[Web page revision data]
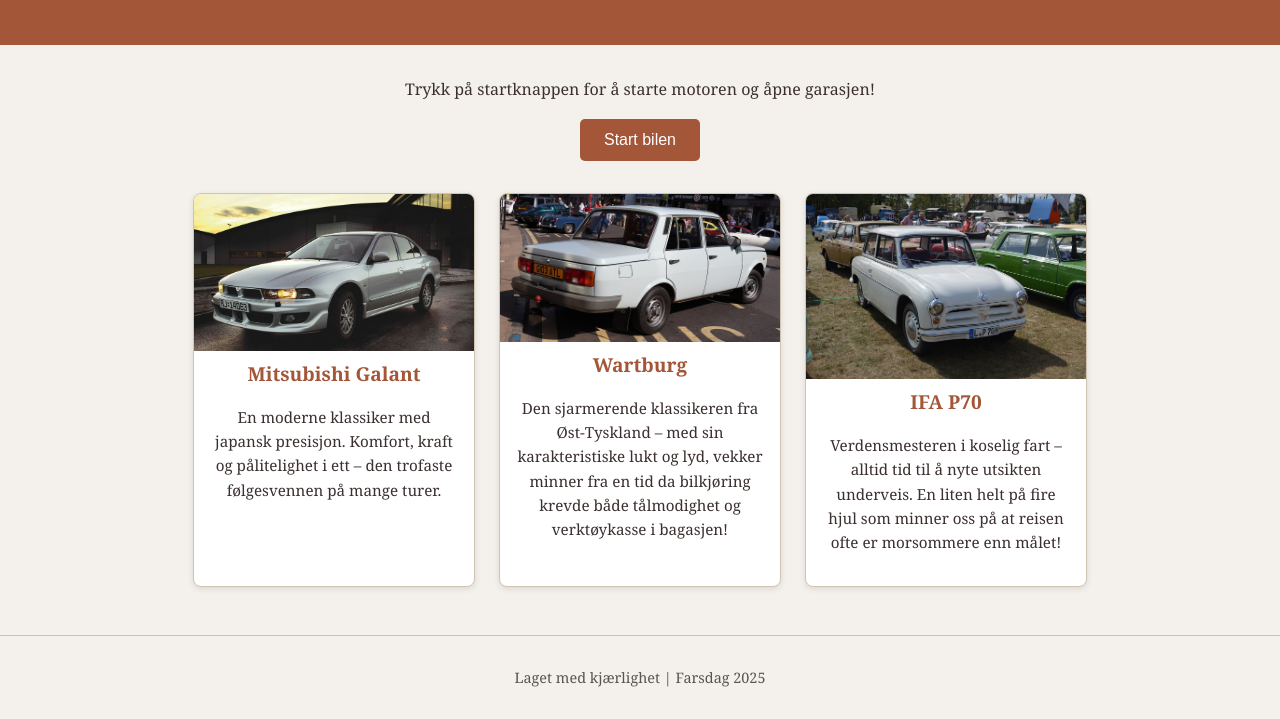
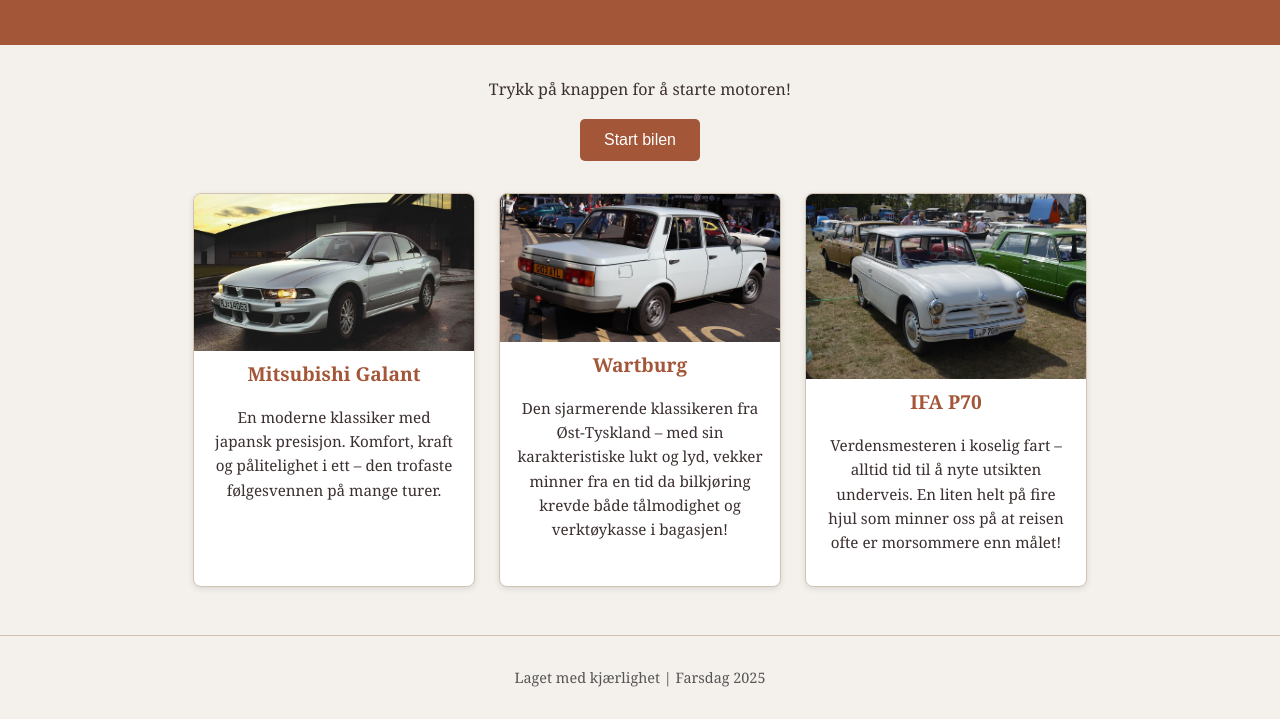
Before and after one commit to paulinehdev/overraskelse, a plain HTML site: page index.html in a window 1280 px wide. Shown: the part 125-844 px from the top of the page. Drawn offline with Linux system fonts and the light colour scheme.

Commit message:
fikset tekst

```diff
--- a/index.html
+++ b/index.html
@@ -14,7 +14,7 @@
 
   <main>
     <section class="intro">
-      <p>Trykk på startknappen for å starte motoren og åpne garasjen!</p>
+      <p>Trykk på knappen for å starte motoren!</p>
       <button id="startBtn">Start bilen</button>
       <div class="message" id="message">Vrooom! Motorene er i gang, og garasjen våkner til liv!
         Her står bilene som har fulgt deg gjennom både hverdag og eventyr.
```
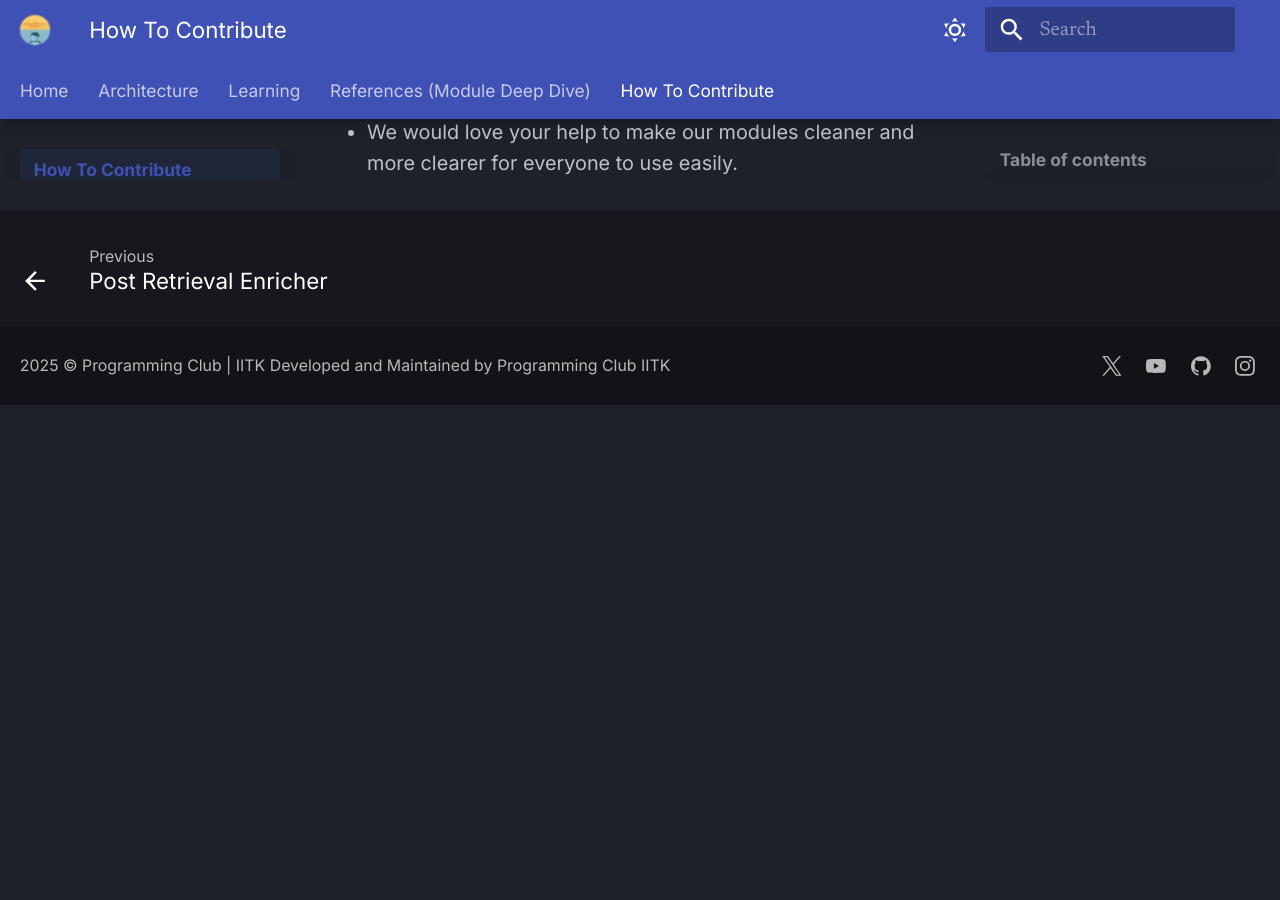
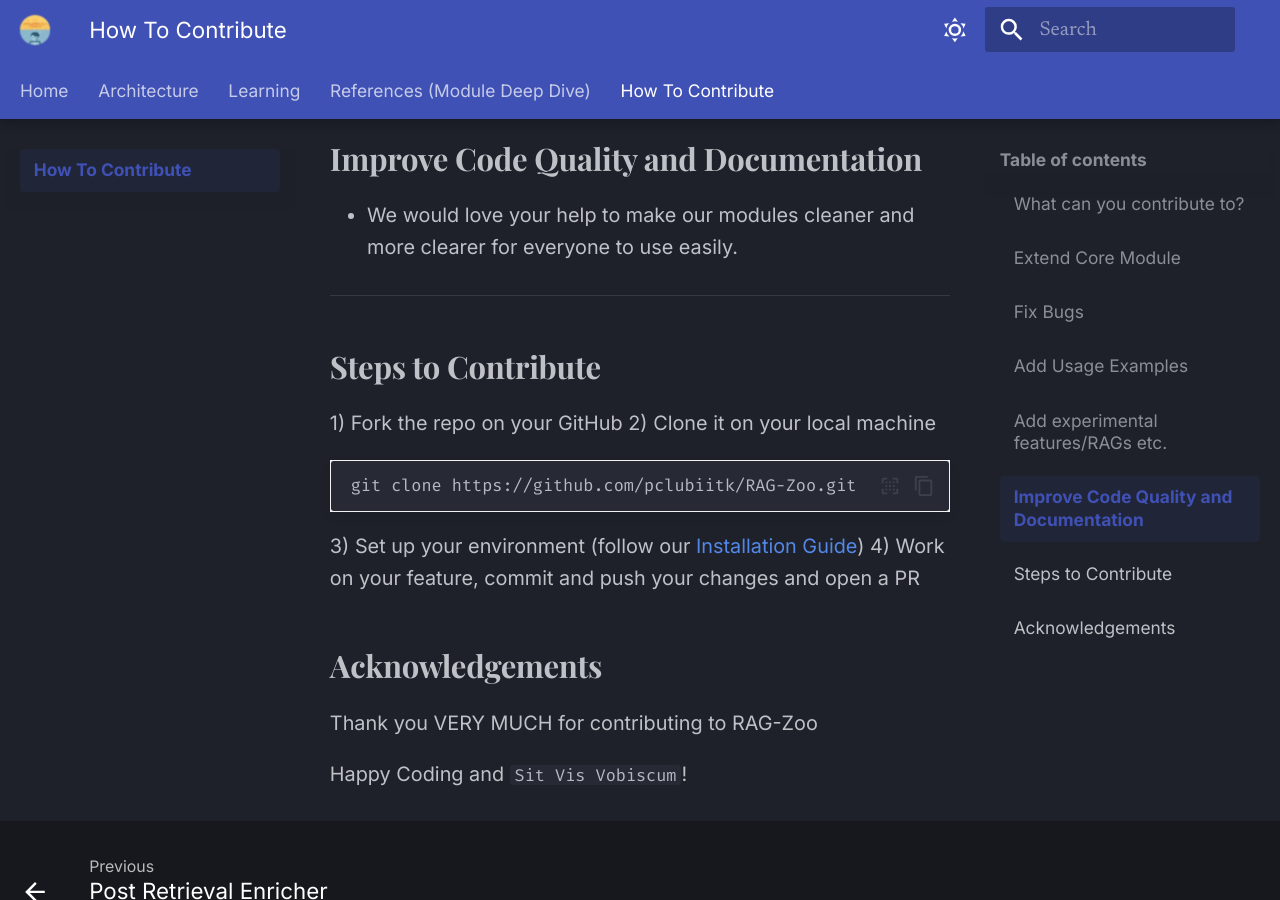
Before and after one commit to pclubiitk/RAG-Zoo, an MkDocs documentation site: the page built from docs/docs/contribute.md, in a window 1280 px wide and 900 px high, scrolled down 1390 px. Built offline with MkDocs 1.6.1 and Material for MkDocs 9.7.7, drawn with Linux system fonts in a browser that asks for light colours; before the commit the page ends 1795 px from its top, so only the background shows below that; some of the changed text lies outside the part shown.

Commit message:
Updated README.md

````diff
--- a/docs/docs/contribute.md
+++ b/docs/docs/contribute.md
@@ -29,3 +31,21 @@ We welcome edits and contributions.
 ## Improve Code Quality and Documentation
 
 - We would love your help to make our modules cleaner and more clearer for everyone to use easily.
+
+---
+
+## Steps to Contribute
+
+1) Fork the repo on your GitHub
+2) Clone it on your local machine
+```bash
+git clone https://github.com/pclubiitk/RAG-Zoo.git
+```
+3) Set up your environment (follow our [Installation Guide](docs/docs/Installation))
+4) Work on your feature, commit and push your changes and open a PR
+
+## Acknowledgements
+
+Thank you VERY MUCH for contributing to RAG-Zoo
+
+Happy Coding and `Sit Vis Vobiscum`!
````
Also changed, not shown: other parts of docs/docs/contribute.md (+2 -0 lines), README.md.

▶ Assignment:
An exact repetition of all the records above is required, excluding the pictures.

▶ Solution to this problem:
Before and after one commit to paulinehdev/overraskelse, a plain HTML site: page index.html in a window 1280 px wide. Shown: the part 125-844 px from the top of the page. Drawn offline with Linux system fonts and the light colour scheme.

Commit message:
fikset tekst

```diff
--- a/index.html
+++ b/index.html
@@ -14,7 +14,7 @@
 
   <main>
     <section class="intro">
-      <p>Trykk på startknappen for å starte motoren og åpne garasjen!</p>
+      <p>Trykk på knappen for å starte motoren!</p>
       <button id="startBtn">Start bilen</button>
       <div class="message" id="message">Vrooom! Motorene er i gang, og garasjen våkner til liv!
         Her står bilene som har fulgt deg gjennom både hverdag og eventyr.
```
Before and after one commit to pclubiitk/RAG-Zoo, an MkDocs documentation site: the page built from docs/docs/contribute.md, in a window 1280 px wide and 900 px high, scrolled down 1390 px. Built offline with MkDocs 1.6.1 and Material for MkDocs 9.7.7, drawn with Linux system fonts in a browser that asks for light colours; before the commit the page ends 1795 px from its top, so only the background shows below that; some of the changed text lies outside the part shown.

Commit message:
Updated README.md

````diff
--- a/docs/docs/contribute.md
+++ b/docs/docs/contribute.md
@@ -29,3 +31,21 @@ We welcome edits and contributions.
 ## Improve Code Quality and Documentation
 
 - We would love your help to make our modules cleaner and more clearer for everyone to use easily.
+
+---
+
+## Steps to Contribute
+
+1) Fork the repo on your GitHub
+2) Clone it on your local machine
+```bash
+git clone https://github.com/pclubiitk/RAG-Zoo.git
+```
+3) Set up your environment (follow our [Installation Guide](docs/docs/Installation))
+4) Work on your feature, commit and push your changes and open a PR
+
+## Acknowledgements
+
+Thank you VERY MUCH for contributing to RAG-Zoo
+
+Happy Coding and `Sit Vis Vobiscum`!
````
Also changed, not shown: other parts of docs/docs/contribute.md (+2 -0 lines), README.md.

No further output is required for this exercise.